My mother, Cécile Nobrega, who has died aged 94, was an accomplished classical composer (her piece Twilight has been sung by many national choirs), poet, sculptor and educator.
In the 1990s, she started a charitable organisation, the Bronze Woman Project, with the aim of raising a public monument to womanhood. It took its name from a poem she had written about motherhood. After years of planning and fundraising, in 2008, a 10ft statue of a mother and child, sculpted by Aleix Barbat, representing women, particularly those from the developing world and the descendants of slaves, was erected in Stockwell Gardens, south-west London.

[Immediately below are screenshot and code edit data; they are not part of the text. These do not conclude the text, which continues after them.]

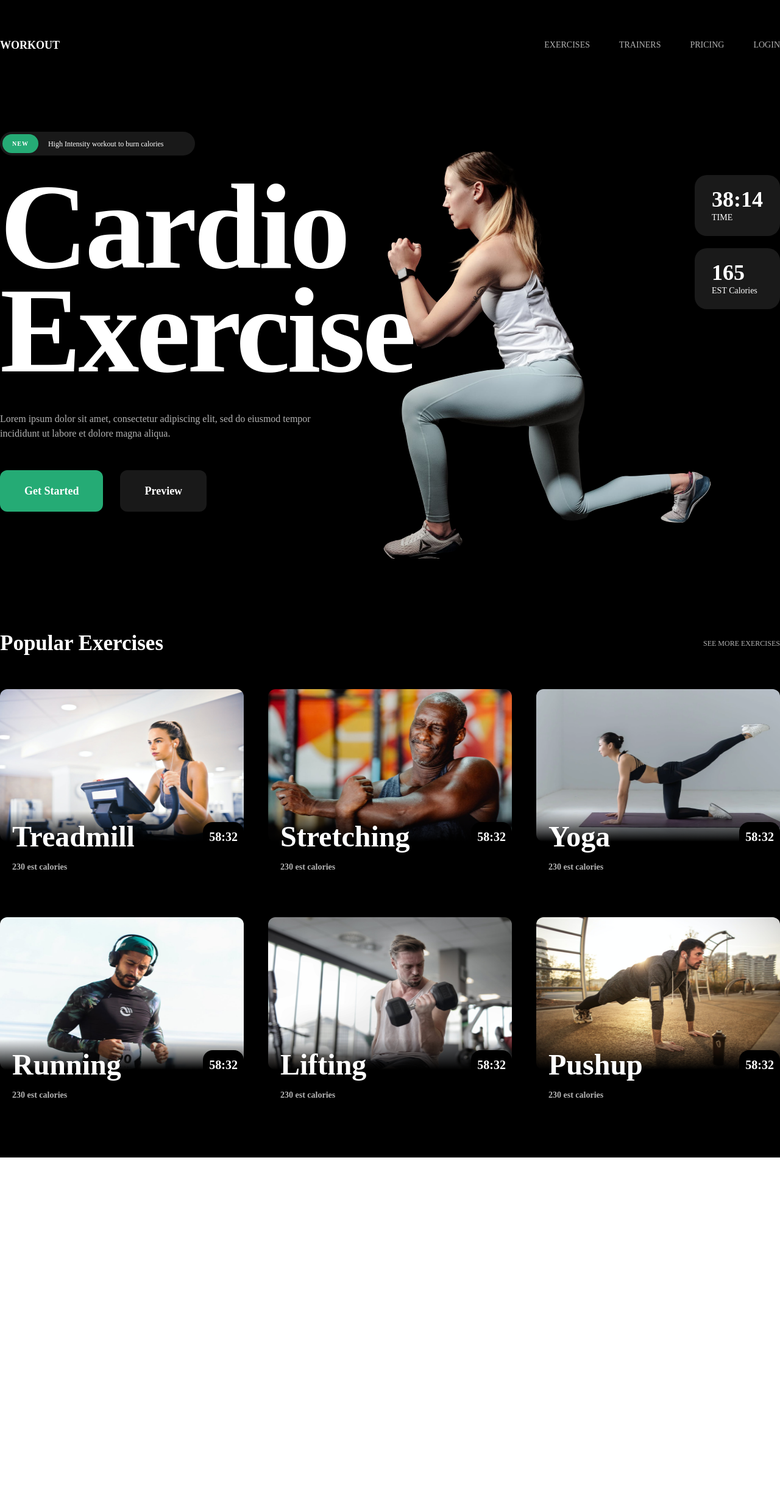
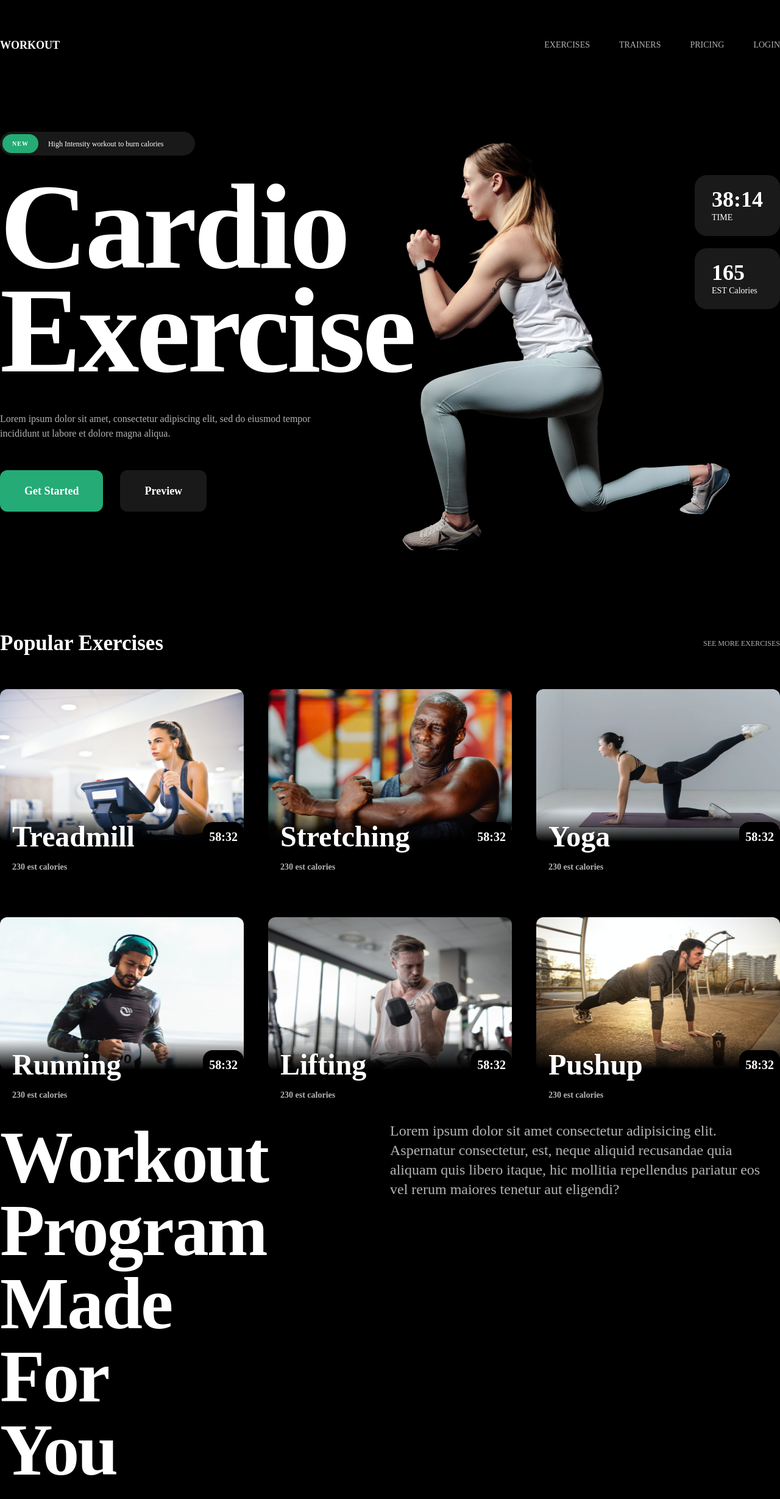
Before and after one commit to KevinPalowa/fitness-landing-page, a React (Create React App) app: page / in a window 1280 px wide. Shown: the top 2458 px of the page at 61% size. Before the commit the page ends 1898 px from the top, so only its background shows below. Built offline with nearby package versions, Linux system fonts and the light colour scheme.

Commit message:
fix img in hero

```diff
--- a/src/App.js
+++ b/src/App.js
@@ -1,11 +1,13 @@
 import Hero from "./Components/Hero";
 import PopularSection from "./Components/PopularSection";
+import Trainer from "./Components/Trainer";
 function App() {
   return (
     <main className="bg-black text-white">
       <div className="container mx-auto py-[3.75rem]">
         <Hero />
         <PopularSection />
+        <Trainer />
       </div>
     </main>
   );
--- a/src/Components/Hero.js
+++ b/src/Components/Hero.js
@@ -8,7 +8,7 @@ export default function Hero() {
     <>
       <NavBar />
       <Chip />
-      <div className="flex mt-8">
+      <div className="flex relative mt-8">
         <p className="font-semibold text-[200px] text-white tracking-tight leading-[10.625rem]">
           Cardio Exercise
         </p>
@@ -16,11 +16,11 @@ export default function Hero() {
           <Panel main="38:14" color="#ffe642" secondary="TIME" />
           <Panel main="165" color="#FB1351" secondary="EST Calories" />
         </div>
+        <img
+          className="absolute -top-[280px] right-0"
+          src="/img/img_ccexpress.png"
+        />
       </div>
-      <img
-        className="absolute right-[31px] top-[21px]"
-        src="/img/img_ccexpress.png"
-      />
       {/* <div className="bg-hero w-full h-[2000px]"></div> */}
       <p className="opacity-70 mt-12 w-5/12">
         Lorem ipsum dolor sit amet, consectetur adipiscing elit, sed do eiusmod
--- /dev/null
+++ b/src/Components/Trainer.js
@@ -0,0 +1,17 @@
+import React from "react";
+
+export default function Trainer() {
+  return (
+    <div className="flex justify-between">
+      <p className="w-3/12 font-semibold text-[120px] tracking-tight leading-[120px]">
+        Workout Program Made For You
+      </p>
+      <p className="opacity-70 w-6/12 text-2xl">
+        Lorem ipsum dolor sit amet consectetur adipisicing elit. Aspernatur
+        consectetur, est, neque aliquid recusandae quia aliquam quis libero
+        itaque, hic mollitia repellendus pariatur eos vel rerum maiores tenetur
+        aut eligendi?
+      </p>
+    </div>
+  );
+}
```
Also changed, not shown: public/img/art.png (added).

Though anonymous, it is the first statue of a black woman in Britain, and was unveiled in time to celebrate the 200th anniversary of the abolition of the slave trade, and the 60th anniversary of the arrival of the first Caribbean immigrants to Britain on the Windrush.
Cécile was born in Georgetown, Guyana, daughter of Canon WA Burgan and his wife Imelda, and was a gifted child who wrote music and poetry from an early age. In 1942 she married Romeo Nobrega. She trained as a teacher and started two schools, a kindergarten and a vocational school for teenage girls. She won several awards for her music and wrote plays, one of which, Stabroek Fantasy (1956), set in the Stabroek market of Georgetown, had record runs in Guyana and was adapted as Carib Gold for a Jamaican pantomime.
In 1969, after losing an employment case against the Guyana government at the Privy Council (which remains a point of reference in employment law), Cecile emigrated to the UK. She retrained at Hockerill College, Hertfordshire, to teach music, art and language through drama, and worked in Hertfordshire and Brent, north London. She was active in the National Union of Teachers and in the adult literacy programme, and campaigned against placing misunderstood children, often those from ethnic minorities, in ESN (Educationally Subnormal) schools.
She also joined the writers' group PEN, the International Alliance of Women and the Commonwealth Countries League, which gave her the opportunity to travel and meet like-minded influential women. At conferences of the IAW in New York, Kenya, Greece, Japan and India, she expounded the need for some monumental recognition of womanhood. After Romeo's death in 1994, she threw her energies into her quest for this monument.
With the Bronze Woman statue in place, Cécile slowed down, but did not stop. She gave up driving, the computer and the piano, but remained active with Lambeth Pensioners, and practised tai chi.
Cécile is survived by three children, Keith, Eve and me, three grandchildren and six great-grandchildren.